Trapped cerumen can retain the bacteria, viruses, and fungus that it was designed to remove. If it remains in the ear because it’s been pushed back, it can cause infection.
Pushed in far enough and you can rupture the ear drum, causing hearing loss. Almost eight million Americans a year have professional medical procedures to remove impacted cerumen.
Stop Using That Q-Tip
The American Academy of Otolaryngology-Head and Neck Surgery has published an issue paper on the topic “Earwax and Care” to be used as a guide for ear health.
The first piece of advice: “start by discontinuing the use of cotton-tipped applicators and the habit of probing the ears”. In other words, don’t stick Q-Tips in your ears. If you persist in “cleaning” out your ears, they are more likely to itch, necessitating more scratching: rubbing the skin in your ears releases histamine, irritating and inflaming the skin. As ear wax is also a lubricant, removing it can cause the skin to dry out and result in even greater itch.
If your ears ache, feel full, or you notice impairment in your hearing (or you’ve already used a Q-Tip and shoved the wax too far down the canal for it to push itself out), there are are simple, natural remedies to soften the wax so it can again move on its own.

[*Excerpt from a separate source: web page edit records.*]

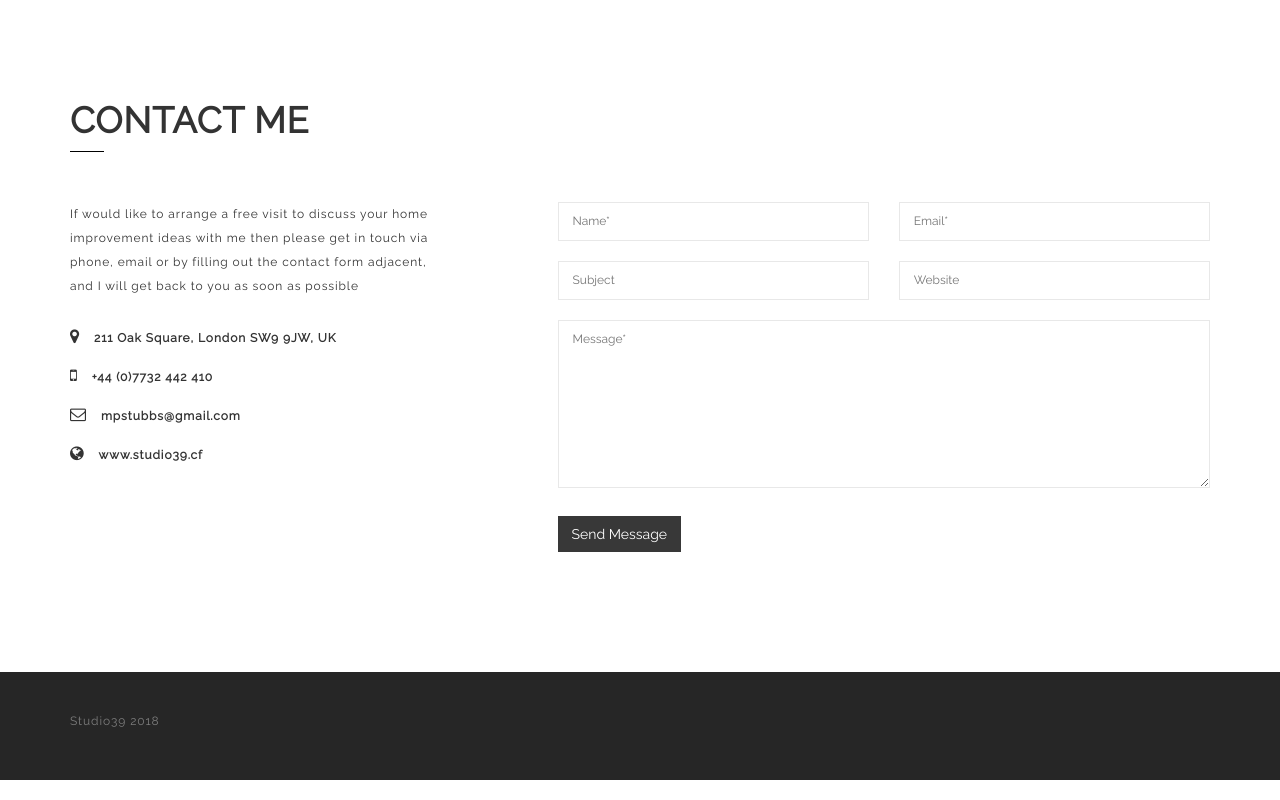
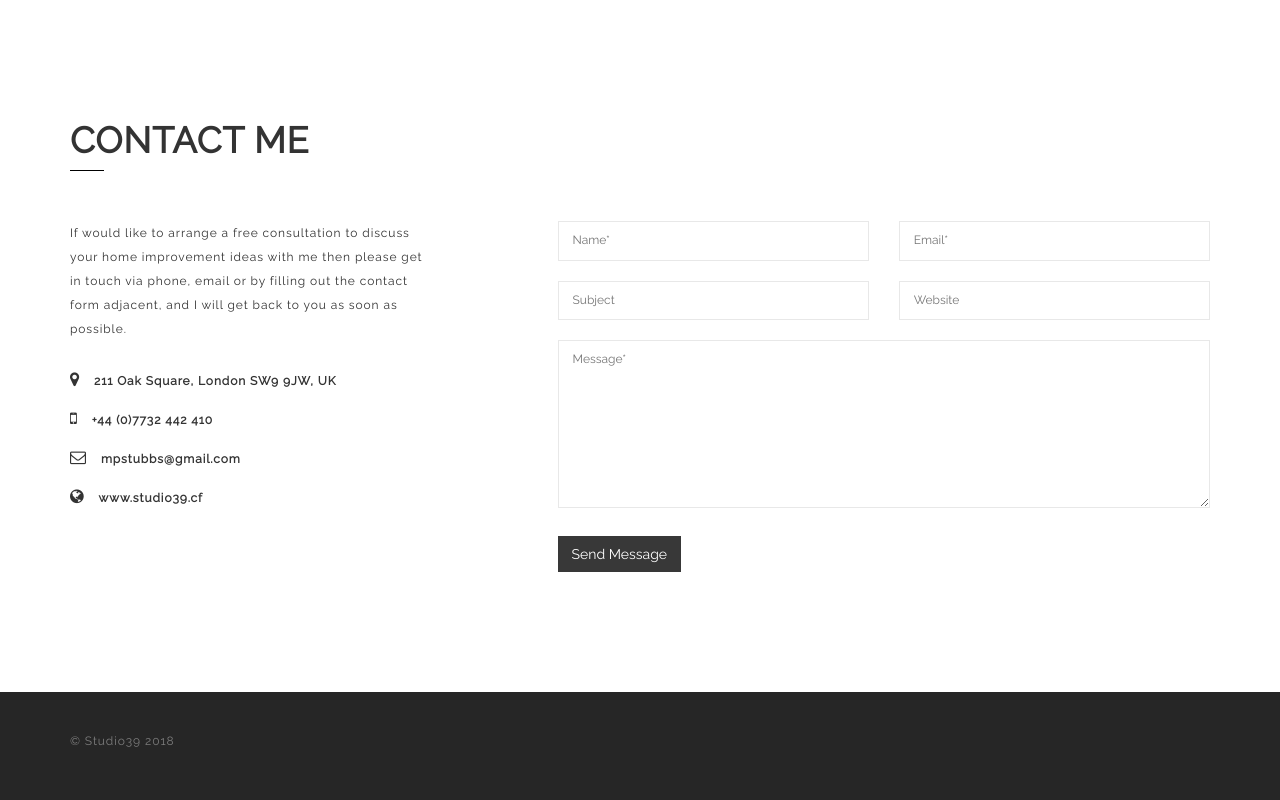
Before and after one commit to studio-39/studio-39.github.io, a plain HTML site: page index.html in a window 1280 px wide. Shown: the part 2560-3360 px from the top of the page. Drawn offline with Linux system fonts and the light colour scheme.

Commit message:
contact description

```diff
--- a/index.html
+++ b/index.html
@@ -138,7 +138,7 @@
 
 					<div class="col-sm-6">
 					<div class="about-us text-left">
-						<h4>Mike Stubbs - Architectural Designer</h4>
+						<h4>Mike Stubbs<br>Architectural Designer</h4>
 						<p id="double-spaced" style="line-height: 200%; font-weight:300; color:#000;">
                         I have over ten years experience in residential extensions and refurbishments across London and beyond. My approach is to create a dialogue with clients in order gain a comprehensive understanding of their requirements and fully develop the project brief. I do not have a house style but rather I believe in tailoring designs to suit clients' individual needs to ensure they are happy with the end result. I offer a free no-obligation initial consultation to discuss your project and following this I can offer a range of architectural services, including:</p>
                         <p id="triple-spaced" style="line-height: 250%; font-weight:300; color:#000;">Feasibility Study<br>Concept Design<br>Application for Planning Permission<br>Building Regulations Approval<br>Full Technical Design &amp; Specification</p>
@@ -290,7 +290,7 @@
 					</div>
 				</div>
 				<div class="col-sm-4 contact-info">
-                    <p class="contact-content" >If would like to arrange a free visit to discuss your home improvement ideas with me then please get in touch via phone, email or by filling out the contact form adjacent, and I will get back to you as soon as possible</p>
+                    <p class="contact-content" >If would like to arrange a free consultation to discuss your home improvement ideas with me then please get in touch via phone, email or by filling out the contact form adjacent, and I will get back to you as soon as possible.</p>
 					<p class="st-address"><i class="fa fa-map-marker"></i> <strong>211 Oak Square, London SW9 9JW, UK</strong></p>
 					<p class="st-phone"><i class="fa fa-mobile"></i> <strong>+44 (0)7732 442 410</strong></p>
 					<p class="st-email"><i class="fa fa-envelope-o"></i> <strong>mpstubbs@gmail.com</strong></p>
@@ -336,7 +336,7 @@
 				</div>
 				<!-- /SOCIAL ICONS -->
 				<div class="col-sm-6 col-sm-pull-6 copyright">
-					<p>Studio39 2018</p>
+					<p>© Studio39 2018</p>
 				</div>
 			</div>
 		</div>
```
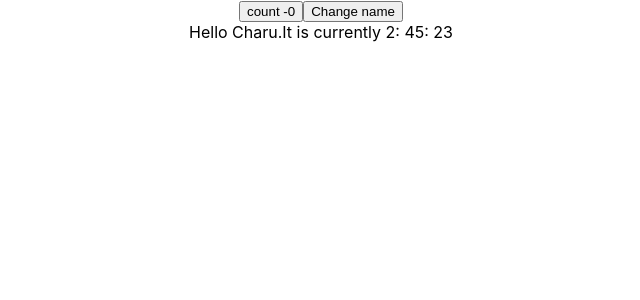
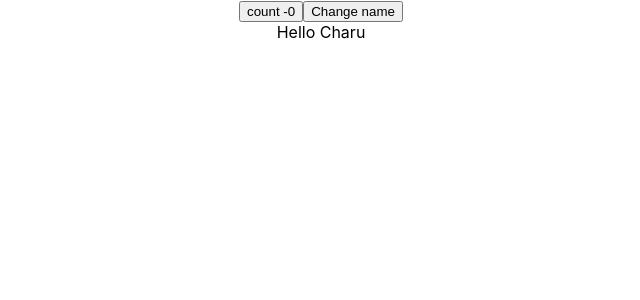
Before and after one commit to sowmiyashanmugaanatham/ReactJs-Basics, a React (Create React App) app: page / in a window 1280 px wide. Shown: the top 300 px of the page, without its empty margins (319-959 px from the left). Built offline with nearby package versions, Linux system fonts and the light colour scheme; the HTML template or start-up script is replaced by a standard one.

Commit message:
Topic Name:Incorrect memo with props Reference

```diff
--- a/src/App.js
+++ b/src/App.js
@@ -1,11 +1,12 @@
 
 import React, { useReducer } from 'react'
 import './App.css'
-import { ParentThree } from './Components/Immutable State/Incorrect Optimization/ParentThree'
+import { ParentFour } from './Components/Immutable State/Incorrect Optimization/ParentFour'
+
 function App() {
   return (
     <div className='App'>
-       <ParentThree />
+       <ParentFour />
     </div>
   )
 }
--- /dev/null
+++ b/src/Components/Immutable State/Incorrect Optimization/ChildFive.js
@@ -0,0 +1,12 @@
+import React from 'react';
+
+const ChildFive = ({name}) => {
+    console.log('ChildFive Render')
+  return (
+    <div>
+      Hello {name}
+    </div>
+  );
+}
+
+export const MemoizedChildFive=React.memo( ChildFive);
--- /dev/null
+++ b/src/Components/Immutable State/Incorrect Optimization/ParentFour.js
@@ -0,0 +1,23 @@
+import React, { useState } from 'react'
+import  { MemoizedChildFive} from './ChildFive'
+
+
+export const ParentFour = () => {
+    const [count,setCount] = useState(0)
+    const [name,setName] = useState('Charu')
+
+    const person = {
+        fname:'Bruce',
+        lname:'Wayne'
+    }
+    const handleClick =() =>{}
+    console.log('ParentFour Render')
+    return (
+        <div>
+            <button onClick={() => setCount((c) => c+1)}>count -{count}</button>
+            <button onClick={() => setName('Codevolution')}>Change name</button>
+            <MemoizedChildFive name={name} handleClick={handleClick}/>
+
+        </div>
+    )
+}
```
Also changed, not shown: completed_images/Incorrect memo with props Reference.PNG (added).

If you feel you absolutely must give a gentle cleansing, make a mixture of one part vinegar, one part isopropyl alcohol, and one part water—all at body temperature—and place a few drops in each ear. Other than that, nothing smaller than your elbow should ever enter your ear.